Exercise requirements:
In the listing below, look for "return" and copy every line that has it.

Data records:
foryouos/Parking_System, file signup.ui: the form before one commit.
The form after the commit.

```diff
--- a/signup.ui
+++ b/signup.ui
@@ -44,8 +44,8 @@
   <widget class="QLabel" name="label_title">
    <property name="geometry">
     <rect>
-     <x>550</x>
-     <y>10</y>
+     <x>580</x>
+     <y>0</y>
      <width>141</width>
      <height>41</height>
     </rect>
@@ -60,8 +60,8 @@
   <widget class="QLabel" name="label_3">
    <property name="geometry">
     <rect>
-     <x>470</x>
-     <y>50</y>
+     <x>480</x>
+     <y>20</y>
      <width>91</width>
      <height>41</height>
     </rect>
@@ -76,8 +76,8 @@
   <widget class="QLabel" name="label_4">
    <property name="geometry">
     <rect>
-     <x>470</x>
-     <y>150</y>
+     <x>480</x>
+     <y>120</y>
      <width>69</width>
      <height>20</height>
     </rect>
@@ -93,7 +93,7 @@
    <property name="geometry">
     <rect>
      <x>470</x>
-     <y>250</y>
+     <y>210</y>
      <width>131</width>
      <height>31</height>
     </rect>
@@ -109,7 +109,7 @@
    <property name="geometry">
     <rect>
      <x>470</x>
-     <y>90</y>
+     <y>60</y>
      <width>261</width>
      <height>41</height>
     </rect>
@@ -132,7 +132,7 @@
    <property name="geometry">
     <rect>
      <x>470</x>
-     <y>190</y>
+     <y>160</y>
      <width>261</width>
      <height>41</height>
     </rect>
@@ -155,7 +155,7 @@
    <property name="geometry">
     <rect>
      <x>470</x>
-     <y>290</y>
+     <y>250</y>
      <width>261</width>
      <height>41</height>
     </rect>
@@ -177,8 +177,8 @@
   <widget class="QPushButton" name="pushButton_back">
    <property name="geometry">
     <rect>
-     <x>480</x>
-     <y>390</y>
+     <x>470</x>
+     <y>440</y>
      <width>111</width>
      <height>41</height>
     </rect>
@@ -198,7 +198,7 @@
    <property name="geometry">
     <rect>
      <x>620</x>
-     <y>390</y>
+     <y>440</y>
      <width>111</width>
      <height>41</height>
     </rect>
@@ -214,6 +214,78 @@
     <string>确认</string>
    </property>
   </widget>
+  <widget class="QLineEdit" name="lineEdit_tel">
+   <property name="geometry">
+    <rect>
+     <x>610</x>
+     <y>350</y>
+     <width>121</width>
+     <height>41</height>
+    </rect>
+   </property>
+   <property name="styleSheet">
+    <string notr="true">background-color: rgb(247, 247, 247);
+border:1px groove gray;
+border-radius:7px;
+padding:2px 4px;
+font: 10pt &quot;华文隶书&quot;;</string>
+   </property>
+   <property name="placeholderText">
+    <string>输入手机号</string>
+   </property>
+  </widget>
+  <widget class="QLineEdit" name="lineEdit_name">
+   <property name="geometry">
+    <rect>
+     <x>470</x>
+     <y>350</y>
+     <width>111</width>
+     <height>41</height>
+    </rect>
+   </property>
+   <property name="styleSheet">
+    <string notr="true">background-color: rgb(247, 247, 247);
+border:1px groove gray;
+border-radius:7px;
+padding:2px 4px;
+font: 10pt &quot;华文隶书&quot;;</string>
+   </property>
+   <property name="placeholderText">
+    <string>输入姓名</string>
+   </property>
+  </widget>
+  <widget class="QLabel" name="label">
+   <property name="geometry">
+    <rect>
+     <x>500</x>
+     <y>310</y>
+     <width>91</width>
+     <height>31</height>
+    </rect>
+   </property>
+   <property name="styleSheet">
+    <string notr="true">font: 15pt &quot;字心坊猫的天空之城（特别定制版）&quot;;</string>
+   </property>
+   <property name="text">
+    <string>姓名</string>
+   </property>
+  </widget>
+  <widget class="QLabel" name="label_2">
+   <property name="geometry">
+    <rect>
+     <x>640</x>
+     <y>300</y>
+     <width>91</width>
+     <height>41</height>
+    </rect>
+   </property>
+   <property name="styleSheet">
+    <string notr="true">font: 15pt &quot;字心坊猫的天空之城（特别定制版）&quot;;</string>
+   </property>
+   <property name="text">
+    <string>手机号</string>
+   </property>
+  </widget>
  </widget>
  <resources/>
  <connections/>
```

--

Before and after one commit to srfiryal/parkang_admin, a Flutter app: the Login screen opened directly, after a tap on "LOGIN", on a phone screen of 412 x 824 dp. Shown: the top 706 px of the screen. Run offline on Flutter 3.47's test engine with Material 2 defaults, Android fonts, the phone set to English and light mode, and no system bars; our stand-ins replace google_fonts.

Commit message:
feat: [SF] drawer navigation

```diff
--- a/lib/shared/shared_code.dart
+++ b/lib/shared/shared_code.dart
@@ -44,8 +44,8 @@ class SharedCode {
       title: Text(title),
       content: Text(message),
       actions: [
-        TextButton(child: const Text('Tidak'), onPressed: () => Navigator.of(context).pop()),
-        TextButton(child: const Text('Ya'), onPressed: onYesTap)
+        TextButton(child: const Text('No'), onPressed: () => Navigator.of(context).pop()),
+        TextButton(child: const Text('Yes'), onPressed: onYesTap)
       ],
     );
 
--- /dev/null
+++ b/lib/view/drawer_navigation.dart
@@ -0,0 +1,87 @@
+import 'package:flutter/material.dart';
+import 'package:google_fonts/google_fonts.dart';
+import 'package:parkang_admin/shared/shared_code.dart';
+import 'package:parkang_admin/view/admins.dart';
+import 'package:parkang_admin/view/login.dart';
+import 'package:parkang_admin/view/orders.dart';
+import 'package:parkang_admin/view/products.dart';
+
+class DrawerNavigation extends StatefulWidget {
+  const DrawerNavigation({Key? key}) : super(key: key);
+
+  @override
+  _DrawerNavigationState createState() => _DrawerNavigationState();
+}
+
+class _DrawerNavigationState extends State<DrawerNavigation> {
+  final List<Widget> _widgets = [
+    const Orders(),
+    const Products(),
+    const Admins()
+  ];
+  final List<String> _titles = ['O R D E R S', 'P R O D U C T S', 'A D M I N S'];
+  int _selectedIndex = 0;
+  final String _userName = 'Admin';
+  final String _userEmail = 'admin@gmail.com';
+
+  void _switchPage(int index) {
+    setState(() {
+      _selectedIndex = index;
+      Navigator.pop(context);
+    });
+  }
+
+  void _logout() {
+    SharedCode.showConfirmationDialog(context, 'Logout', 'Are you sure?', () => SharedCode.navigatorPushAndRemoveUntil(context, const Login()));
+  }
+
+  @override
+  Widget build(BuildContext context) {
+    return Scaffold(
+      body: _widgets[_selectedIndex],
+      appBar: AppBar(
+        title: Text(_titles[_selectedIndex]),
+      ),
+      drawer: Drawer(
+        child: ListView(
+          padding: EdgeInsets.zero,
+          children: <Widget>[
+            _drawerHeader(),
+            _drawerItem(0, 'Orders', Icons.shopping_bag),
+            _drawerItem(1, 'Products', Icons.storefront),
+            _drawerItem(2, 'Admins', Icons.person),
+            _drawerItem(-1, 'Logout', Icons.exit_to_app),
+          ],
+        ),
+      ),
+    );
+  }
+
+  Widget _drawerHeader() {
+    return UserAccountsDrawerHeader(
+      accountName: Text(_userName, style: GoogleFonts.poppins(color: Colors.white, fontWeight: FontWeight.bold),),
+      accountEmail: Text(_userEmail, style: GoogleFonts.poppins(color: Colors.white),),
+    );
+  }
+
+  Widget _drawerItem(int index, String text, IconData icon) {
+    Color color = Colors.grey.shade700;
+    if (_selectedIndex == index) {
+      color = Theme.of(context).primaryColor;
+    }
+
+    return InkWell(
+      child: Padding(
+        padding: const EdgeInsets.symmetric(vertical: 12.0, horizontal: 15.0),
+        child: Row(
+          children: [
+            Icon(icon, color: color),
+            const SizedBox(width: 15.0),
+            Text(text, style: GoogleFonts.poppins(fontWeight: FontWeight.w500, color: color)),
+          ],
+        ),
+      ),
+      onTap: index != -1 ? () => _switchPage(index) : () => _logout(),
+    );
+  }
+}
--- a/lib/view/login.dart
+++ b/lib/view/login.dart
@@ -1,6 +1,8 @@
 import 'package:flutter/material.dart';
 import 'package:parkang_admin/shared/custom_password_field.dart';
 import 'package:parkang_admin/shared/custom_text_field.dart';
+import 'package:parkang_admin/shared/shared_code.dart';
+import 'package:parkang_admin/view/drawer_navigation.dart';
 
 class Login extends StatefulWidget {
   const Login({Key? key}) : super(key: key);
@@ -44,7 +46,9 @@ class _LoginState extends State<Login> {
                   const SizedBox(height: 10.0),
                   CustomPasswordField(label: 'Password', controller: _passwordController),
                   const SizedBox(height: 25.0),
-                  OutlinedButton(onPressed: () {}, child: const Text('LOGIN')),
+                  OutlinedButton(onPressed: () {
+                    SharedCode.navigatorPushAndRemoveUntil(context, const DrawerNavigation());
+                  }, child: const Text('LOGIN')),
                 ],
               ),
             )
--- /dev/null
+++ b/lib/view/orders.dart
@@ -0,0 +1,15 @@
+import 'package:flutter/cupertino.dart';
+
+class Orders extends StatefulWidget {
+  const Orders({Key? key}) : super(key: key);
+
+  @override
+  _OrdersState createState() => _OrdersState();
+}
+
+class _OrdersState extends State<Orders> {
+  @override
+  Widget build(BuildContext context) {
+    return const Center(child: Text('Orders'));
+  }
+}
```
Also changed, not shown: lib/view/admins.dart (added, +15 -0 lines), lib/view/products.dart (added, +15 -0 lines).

Reply to the task:
+    return Scaffold(
+    return UserAccountsDrawerHeader(
+    return InkWell(
+    return const Center(child: Text('Orders'));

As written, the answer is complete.